Lithium works on the electrical system rather than the chemical, as far as anyone can tell, so it can't be described in the same terms as how the amines work at the synaptic cleft. Lithium is a metallic element and regulates the positive/negative charged ion gates on the surface of the axon. It's not too particular which neuron it acts on, so it can affect the electrical potentials of the serotonin system, and don't quote me on this but I believe also norepinephrine, dopamine, gaba, acetylcholine, and many more groups of neuro chemicals. That's why it's given as an augmentor to turn up the volume on many meds, not just for BP, but mainly SSRI's are the ones that lithium is usually prescribed for as an augmentor when they start to poop. That serotonin affinity again.

Because it acts on inhibitory neurons, you're going to get some lethargy and dullness which is a good thing if you're manic, but not good if you're feeling dopey. That's where Lamictal comes in. Why and how I do not know, but for whatever reason, it seems to balance Li's dopey effects. Like the majority of the 'mood stabilizers' Lam acts on the electrical system, but differently than Li, probably on the excitatory neurons (because it really is stimulating, I don't care what the drug pamphlets say), and both together appear to be greater than the sum. Lam probably also has chemical properties as well, but who knows, it's all so iffy.

So, the reasoning is that when you're taking Lam and Li together, you don't need as much as if you're taking them separately. I've read this in many resources and it's true for me. I'm taking 600mg of Li and that is quite adequate. My pdoc keeps wanting me to bump it up because my blood levels are therapeutically low, but if I go higher I feel horrible, get tremors, nausea, and feel blunted emotionally. Perhaps you can disuade your doc from increasing your Li levels until things sort out, and because you may not need more.

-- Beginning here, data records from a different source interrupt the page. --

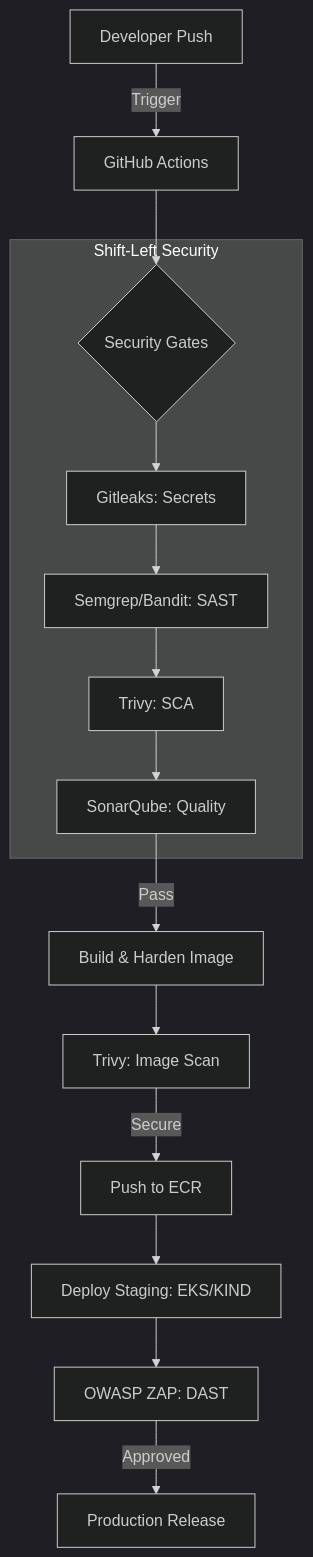
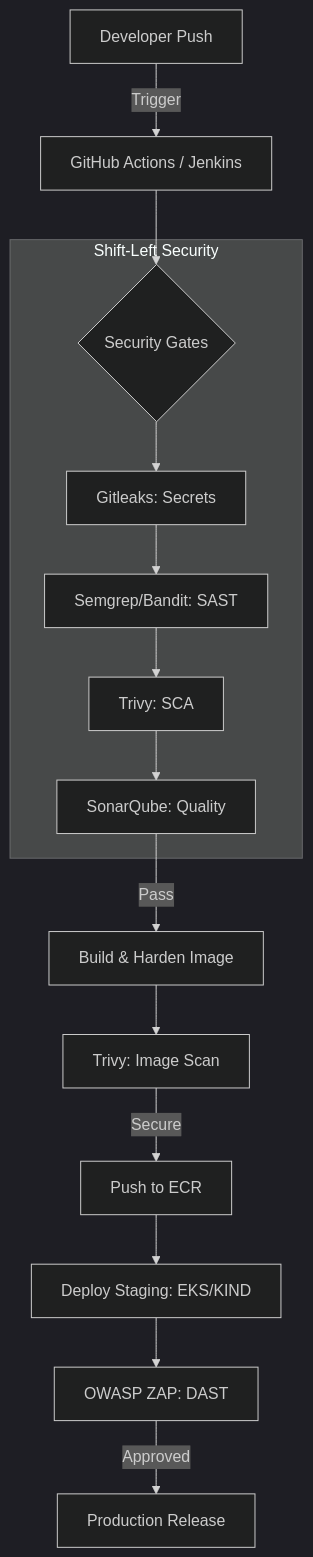
One commit to bittush8789/DevSecOps-CI-CD-Security-Pipeline changed the diagram in README.md. Above: the diagram before and after it, drawn with Mermaid (dark theme). The commit also changed other lines of this file, not shown here.

Commit message:
Docs: Update README with Jenkins and dual-CI support details

````diff
--- a/README.md
+++ b/README.md
@@ -25,20 +25,20 @@
 ```mermaid
 graph TD
-    A[Developer Push] -->|Trigger| B[GitHub Actions]
+    A[Developer Push] -->|Trigger| B[GitHub Actions / Jenkins]
     B --> C{Security Gates}
     
     subgraph "Shift-Left Security"
     C --> D[Gitleaks: Secrets]
     D --> E[Semgrep/Bandit: SAST]
     E --> F[Trivy: SCA]
     F --> G[SonarQube: Quality]
     end
     
     G -->|Pass| H[Build & Harden Image]
     H --> I[Trivy: Image Scan]
     I -->|Secure| J[Push to ECR]
     
     J --> K[Deploy Staging: EKS/KIND]
     K --> L[OWASP ZAP: DAST]
     L -->|Approved| M[Production Release]
 ```
````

I've been doing some more research and bruxism is definitely a sx with Lam, so it could be that the lithium is making Lam behave as if it's much stronger and you're getting a fairly typical reaction of agitation from too high a dose of Lam. I've tried to increase Lam from my 125mg, especially when I was having a real hard time. I can't do it and get uncomfortable very quickly. Luckly, Lam is a fast acting drug as far as sx's go and any discomfort subsided after a few days.

Before throwing out the Lithium baby with the bathwater, when you see your pdoc you might want to discuss lowering the Lam a little and not increasing the Li for a while. You really don't need to be in that therapeutic window unless you're primarily manic and really need to come down. You're not going to lose any therapeutic ground if you go slow and you can always go back up again. With my recent downward skids, I'm probably not the Li/Lam poster child, but my setbacks are short lived and for the most part, I'm happy with my puny dosages. Plus, I'll take the occasional subtherapeutic risks of lower Li to maintain more emotional spark.

One more question. What other meds are you taking? Guess that should have been the first question before going into Neurophysiology 101. - Barbara

> I was just wondering...What exactly does serotonergic mean? I know it has something to do with seratonin. Does it mean that it INCREASES seratonin or DECREASES seratonin. Or--does it inhibit like an SSRI? I have no clue.
>
> And to answer your other question--I had mostly confusion and stupor as a side effect on Lithium in the first 2 weeks. It's not so bad now. But the bruxism has been constant since the first week.
>
> Maybe it is the Lamictal? I really don't know. I'll let you know any updates in this when I talk to my doc on tuesday.
>
> warm wishes,
> Katy


Share
Tweet  

Thread

 

Post a new follow-up

Your message only Include above post


Notify the administrators

They will then review this post with the posting guidelines in mind.

To contact them about something other than this post, please use this form instead.

 

Start a new thread

 
Google
dr-bob.org www
Search options and examples
[amazon] for
in

This thread | Show all | Post follow-up | Start new thread | FAQ
Psycho-Babble Medication | Framed

poster:BarbaraCat thread:9730
URL: http://www.dr-bob.org/babble/20030912/msgs/259763.html